Now, I’m sure people will start yelling at Microsoft, and maybe that is deserved. For the record though, Microsoft’s software doesn’t do this (yet).
Anyway, this problem of “software wars” is not new. And the OS should protect the poor user from it.
It all starts with a Cold War
During the Cold War, two competing programs will, invariably, put an option into their installers to override the competitor’s settings. Engineers, like me, at each company will complain that this is terrible and should never be done, but we are always overridden by business folks that are smarter.
Once the cold war starts, it begins to escalate. First, one side will make it so that the software *always* overrides the competitor’s settings, without giving the user a choice. Then, the other will respond with something equally clever, like additional popup warnings or something silly like that.
Eventually, the cold war turns into an all out war, with users as the casualties. In this phase, the product is installing executables on your system which run constantly just to monitor for the competitor’s software and do something different. Sadly, Google’s Toolbar has entered this phase.
How to Fix?
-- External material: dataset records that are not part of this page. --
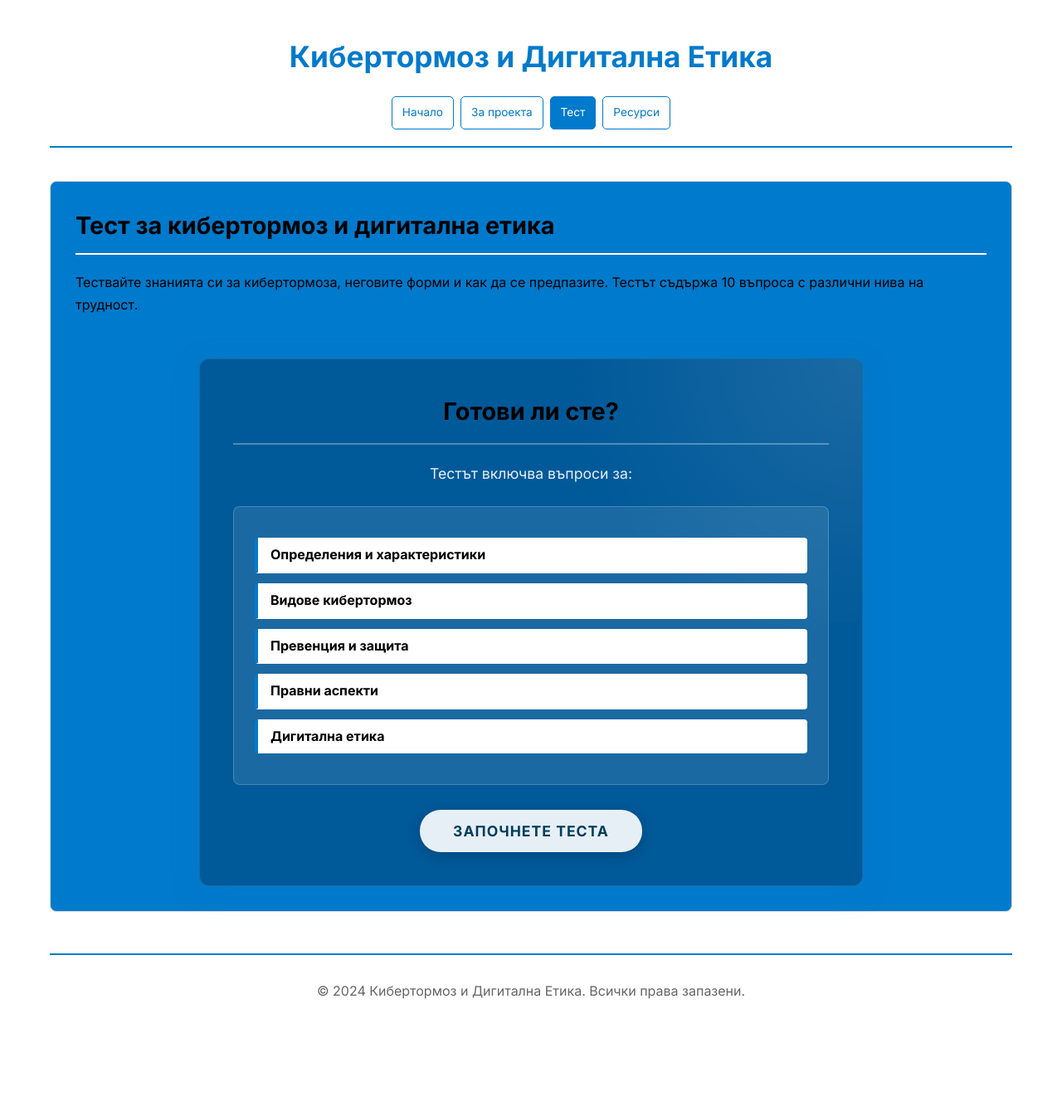
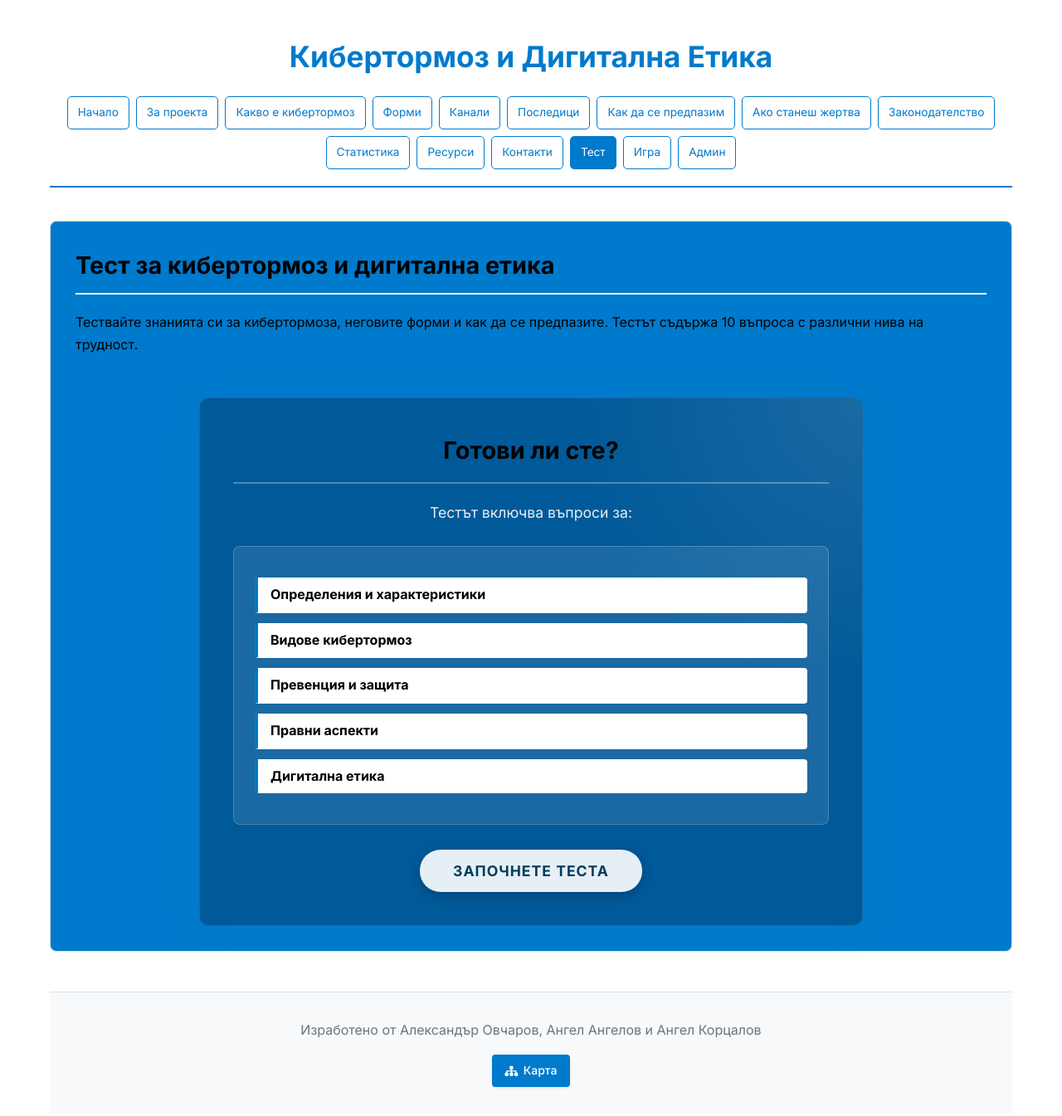
Before and after one commit to AleksandarOvcharov/school-project, a plain HTML site: page quiz/index.html in a window 1280 px wide. Shown: the whole page at 83% size. Before the commit the page ends 1274 px from the top, so only its background shows below. Drawn offline with nearby package versions, Linux system fonts and the light colour scheme; some packages are replaced by stand-ins of ours; a script that the page names is missing.

Commit message:
Bug Fixes

```diff
--- a/quiz/index.html
+++ b/quiz/index.html
@@ -9,24 +9,11 @@
     <link rel="stylesheet" href="style.css">
     <!-- SweetAlert2 CSS -->
     <link rel="stylesheet" href="https://cdn.jsdelivr.net/npm/sweetalert2@11/dist/sweetalert2.min.css">
+    <script src="../script.js" defer></script>
 </head>
 <body>
 
-    <header>
-        <nav>
-            <div class="nav-container">
-                <div class="logo">
-                    <h1>Кибертормоз и Дигитална Етика</h1>
-                </div>
-                <ul class="nav-menu">
-                    <li><a href="../index.html">Начало</a></li>
-                    <li><a href="../about.html">За проекта</a></li>
-                    <li><a href="../quiz/index.html" class="active">Тест</a></li>
-                    <li><a href="../resources.html">Ресурси</a></li>
-                </ul>
-            </div>
-        </nav>
-    </header>
+    <div id="header-component"></div>
 
     <main>
         <section>
@@ -104,11 +91,7 @@
         </section>
     </main>
 
-    <footer>
-        <div class="footer-content">
-            <p>&copy; 2024 Кибертормоз и Дигитална Етика. Всички права запазени.</p>
-        </div>
-    </footer>
+    <div id="footer-component"></div>
     <!-- SweetAlert2 JS -->
     <script src="https://cdn.jsdelivr.net/npm/sweetalert2@11"></script>
 
```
The operating system really ought to protect against this more readily. Why is it that one program can alter another program’s config without the user even knowing about it? It shouldn’t be allowed. So when any competitor changes the default IE settings, the OS ought to tell the user that this has happened, and let the user deal with it. It prevents any surruptitious altering of configurations, and educates the user at the same time. If we had this, the cold war probably never would start- because if either side instigated, the users would be able to knowingly protest immediately.